    var person = input.MapTo<Person>();
    await _personRepository.InsertAsync(person);
}

A Person entity is created by mapping given input, then inserted to database. We used async/await pattern here. All methods in ASP.NET Zero startup project is async. It's advised to use async/await wherever possible.

Test CreatePerson Method

You can skip this section if you don't interest in automated testing.

We can create a unit test method to test CreatePerson method as shown below:

[Fact]
public async Task Should_Create_Person_With_Valid_Arguments()
{
    //Act
    await _personAppService.CreatePerson(
        new CreatePersonInput
        {
            Name = "John",
            Surname = "Nash",
            EmailAddress = "john.nash@abeautifulmind.com"
        });

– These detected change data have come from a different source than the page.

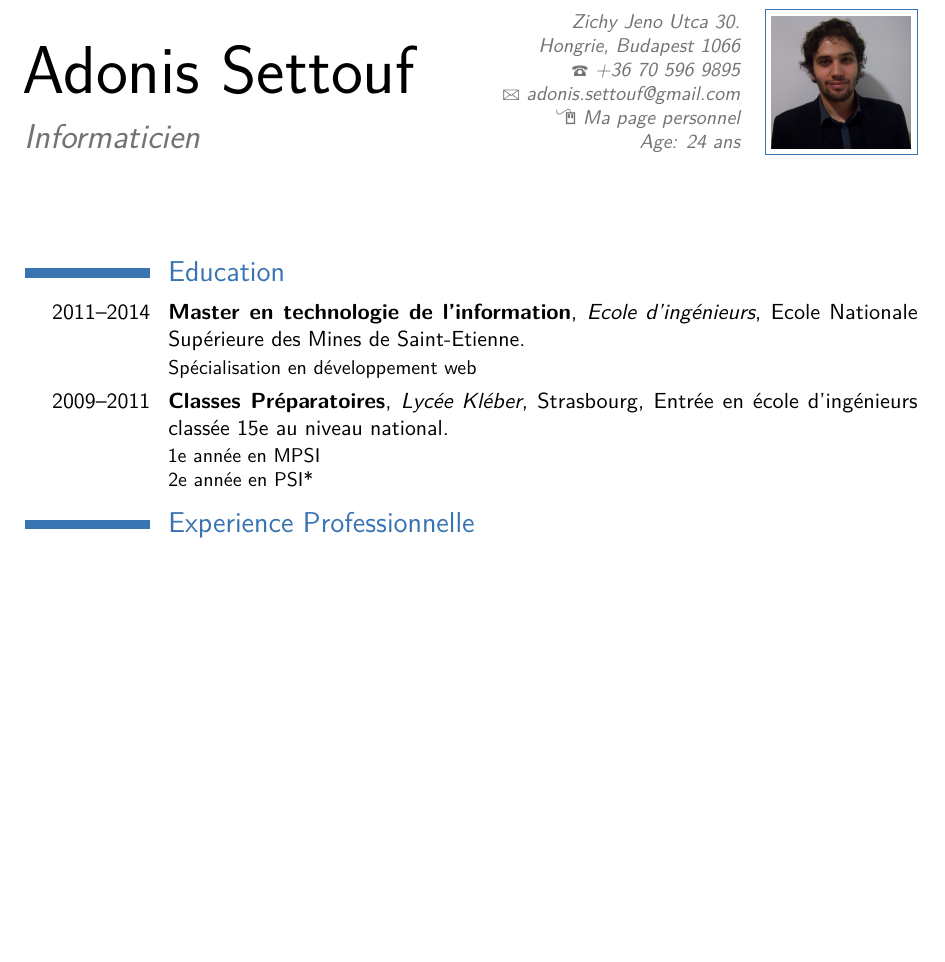
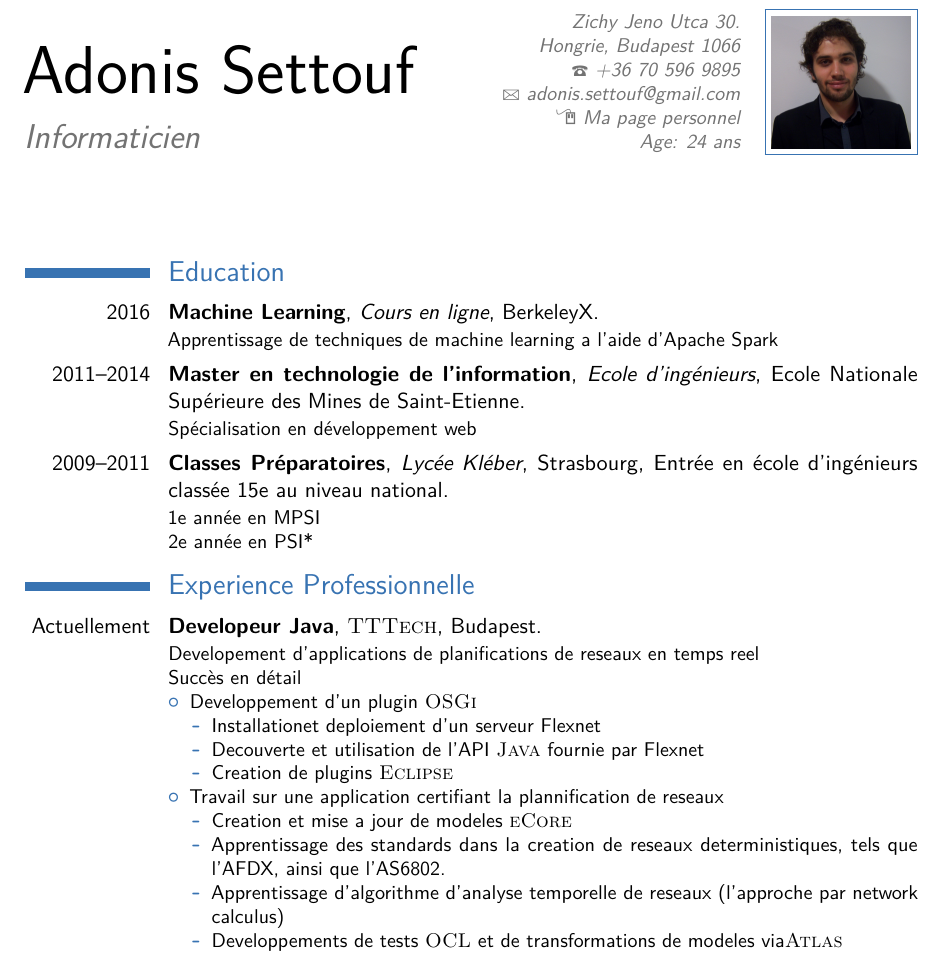
Before and after one commit to Programming-Fun/MyCV, a LaTeX CV (asettouf_resume.tex): part of page 1 of 2 before the commit and part of page 1 of 3 after it, cut so that both start at the same text, the shorter picture padded with empty space. Compiled offline with pdfLaTeX.

Commit message:
Adding new xp

```diff
--- a/asettouf_resume.tex
+++ b/asettouf_resume.tex
@@ -64,6 +64,8 @@
 
 \section{Education}
 
+\cventry{2016}{Machine Learning}{Cours en ligne}
+{BerkeleyX} {}{Apprentissage de techniques de machine learning a l'aide d'Apache Spark}
 \cventry{2011--2014}{Master en technologie de l'information}{Ecole d'ingénieurs}
 {Ecole Nationale Supérieure des Mines de Saint-Etienne} {}{Spécialisation en développement web}
 \cventry{2009--2011}{Classes Préparatoires}{Lycée Kléber}{Strasbourg}{Entrée en école d'ingénieurs classée 15e au niveau national}
@@ -75,6 +77,26 @@
 %----------------------------------------------------------------------------------------
 
 \section{Experience Professionnelle}
+\cventry{Actuellement}{Developeur Java}{\textsc{TTTech}}{Budapest}{}{Developement d'applications de planifications de reseaux en temps reel
+\newline{}
+Succès en détail
+\begin{itemize}
+\item Developpement d'un plugin \textsc{OSGi}
+\begin{itemize}
+\item Installationet deploiement d'un serveur Flexnet
+\item Decouverte et utilisation de l'API \textsc{Java} fournie par Flexnet
+\item Creation de plugins \textsc{Eclipse}
+\end{itemize}
+\item Travail sur une application certifiant la plannification de reseaux
+\begin{itemize}
+\item Creation et mise a jour de modeles \textsc{eCore}
+\item Apprentissage des standards dans la creation de reseaux deterministiques, tels que l'AFDX, ainsi que l'AS6802.
+\item Apprentissage d'algorithme d'analyse temporelle de reseaux (l'approche par network calculus)
+\item Developpements de tests \textsc{OCL} et de transformations de modeles via\textsc{Atlas}
+\end{itemize}
+\end{itemize}
+}
+%------------------------------------------------
 \cventry{Octobre 2014--Decembre 2015}{Expert en applications d'impression sécurisée}{\textsc{Lexmark}}{Budapest}{}
 {Développement de scripts à des fins de détection d'erreurs en \textsc{Python}, et de création de rapports en \textsc{Javascript}
 et \textsc{VBA}. Installation et maintenance d'un environnement virtuel mixte contenant des serveurs d'impression utilisant
```
Also changed, not shown: 1 other file.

    //Assert
    UsingDbContext(
        context =>
        {
            var john = context.Persons.FirstOrDefault(p => p.EmailAddress == "john.nash@abeautifulmind.com");
            john.ShouldNotBe(null);
            john.Name.ShouldBe("John");
        });
}

Test method also written using async/await pattern since calling method is async. We called CreatePerson method, then checked if given person is in the database. UsingDbContext method is a helper method of AppTestBase class (which we inherited this unit test class from). It's used to easily get a reference to DbContext and use it directly to perform database operations.

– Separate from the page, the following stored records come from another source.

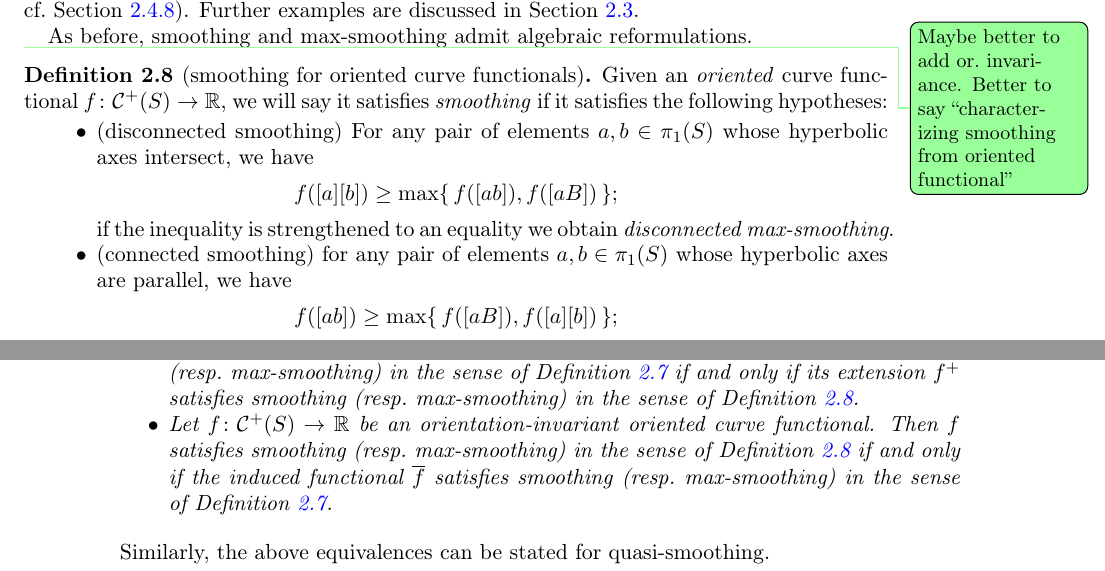
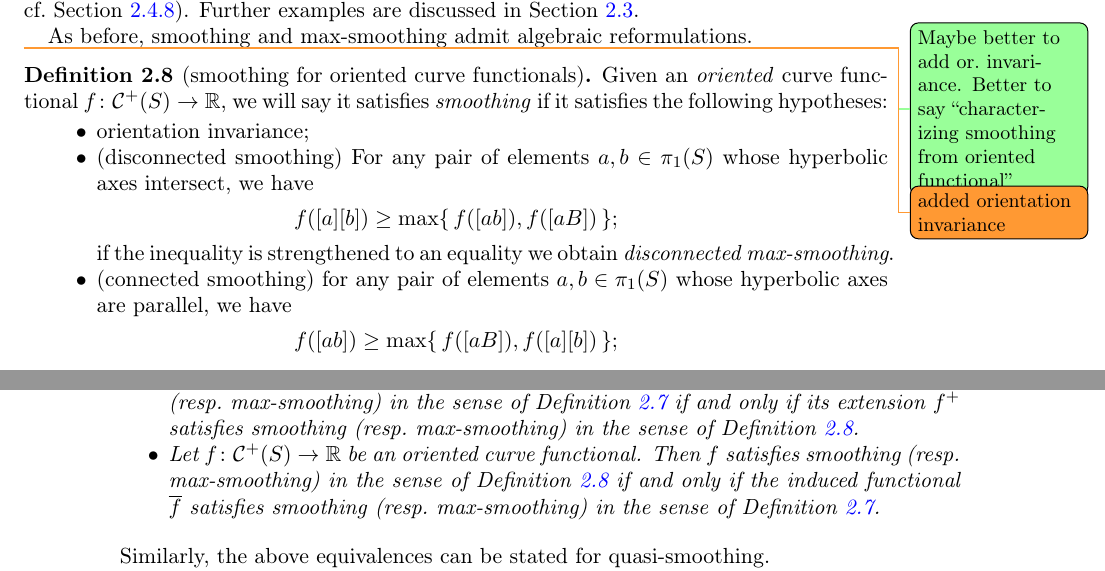
Before and after one commit to dpthurst/Currents-and-intersections, a LaTeX paper (Intersections.tex, which reads functionals.tex): two parts of pages 11 and 12 of 100, joined at a grey line, cut so that both start at the same text. Compiled offline with pdfLaTeX.

Commit message:
Update on Overleaf.

```diff
--- a/functionals.tex
+++ b/functionals.tex
@@ -249,9 +249,12 @@ As before, smoothing and max-smoothing admit algebraic reformulations.
 
 \DPTtodo{Maybe better to add or.\ invariance. Better to say
   ``characterizing smoothing from oriented functional''}
+  \DMGtodo{added orientation invariance}
 \begin{definition}[smoothing for oriented curve functionals]
  Given an \emph{oriented} curve functional $f \colon \Curves^+(S) \to \mathbb{R}$, we will say it satisfies \emph{smoothing} if it satisfies the following hypotheses:
-\begin{itemize} \item (disconnected smoothing) For any pair of
+\begin{itemize}
+\item orientation invariance;
+\item (disconnected smoothing) For any pair of
   elements $a,b \in \pi_1(S)$ whose hyperbolic axes intersect, we have
   \[ f([a] [b]) \geq \max\{\,f([ab]), f([aB])\,\}; \] if the inequality is
   strengthened to an equality we obtain \emph{disconnected max-smoothing}.
@@ -295,7 +298,7 @@ Definition~\ref{def:smoothing_and_max} if and only if its extension
 $f^+$ satisfies smoothing (resp.\ max-smoothing) in the sense of
 Definition~\ref{def:smoothing_for_oriented}.
 
-\item Let $f \colon \Curves^+(S)\to \mathbb{R}$ be an orientation-invariant
+\item Let $f \colon \Curves^+(S)\to \mathbb{R}$ be an
 oriented curve functional.
 Then $f$ satisfies smoothing (resp.\ max-smoothing) in the sense of
 Definition~\ref{def:smoothing_for_oriented} if and only if the induced
```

This method successfully works since all required fields are supplied. Let's try to create a test for invalid arguments:

[Fact]
public async Task Should_Not_Create_Person_With_Invalid_Arguments()
{
    //Act and Assert
    await Assert.ThrowsAsync<AbpValidationException>(
        async () =>
                {
                    await _personAppService.CreatePerson(
                        new CreatePersonInput
                        {
                            Name = "John"
                        });
                });
}

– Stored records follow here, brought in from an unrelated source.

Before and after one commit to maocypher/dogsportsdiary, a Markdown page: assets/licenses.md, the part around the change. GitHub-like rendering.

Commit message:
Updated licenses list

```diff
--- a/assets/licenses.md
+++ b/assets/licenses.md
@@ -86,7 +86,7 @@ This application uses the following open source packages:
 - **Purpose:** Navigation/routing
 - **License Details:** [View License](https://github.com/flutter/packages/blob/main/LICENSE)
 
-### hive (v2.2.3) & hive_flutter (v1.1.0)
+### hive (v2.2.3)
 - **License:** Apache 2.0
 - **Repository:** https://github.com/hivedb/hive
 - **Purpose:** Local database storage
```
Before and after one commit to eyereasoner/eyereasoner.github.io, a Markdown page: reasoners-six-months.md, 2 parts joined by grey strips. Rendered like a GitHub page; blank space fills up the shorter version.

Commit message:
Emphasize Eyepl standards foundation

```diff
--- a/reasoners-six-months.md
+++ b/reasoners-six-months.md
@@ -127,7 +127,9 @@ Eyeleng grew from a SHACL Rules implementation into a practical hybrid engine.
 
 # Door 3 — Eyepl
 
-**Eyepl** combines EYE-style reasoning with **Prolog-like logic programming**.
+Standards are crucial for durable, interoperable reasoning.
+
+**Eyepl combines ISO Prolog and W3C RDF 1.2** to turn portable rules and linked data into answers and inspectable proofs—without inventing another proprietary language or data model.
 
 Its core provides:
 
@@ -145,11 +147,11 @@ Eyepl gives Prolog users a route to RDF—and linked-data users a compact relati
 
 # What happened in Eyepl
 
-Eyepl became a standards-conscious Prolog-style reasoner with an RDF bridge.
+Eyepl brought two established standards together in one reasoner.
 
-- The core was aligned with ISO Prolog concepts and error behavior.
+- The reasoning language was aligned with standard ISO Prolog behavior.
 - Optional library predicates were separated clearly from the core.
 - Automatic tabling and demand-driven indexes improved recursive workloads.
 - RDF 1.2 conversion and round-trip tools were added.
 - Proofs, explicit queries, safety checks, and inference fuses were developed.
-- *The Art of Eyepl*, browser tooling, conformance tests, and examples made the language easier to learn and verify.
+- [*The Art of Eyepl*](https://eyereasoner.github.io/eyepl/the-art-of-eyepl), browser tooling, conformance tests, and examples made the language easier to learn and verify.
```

We did not set Surname property of CreatePersonInput despite it being required. So, it throws AbpValidationException automatically. Also, we can not send null to CreatePerson method since validation system also checks it. This test calls CreatePerson with invalid arguments and asserts that it throws AbpValidationException. See validation document for more information.

Creating a Modal

We will create a Angular UI-Bootstrap modal to create a new person as shown below:

Create Person Dialog

View code is shown below: 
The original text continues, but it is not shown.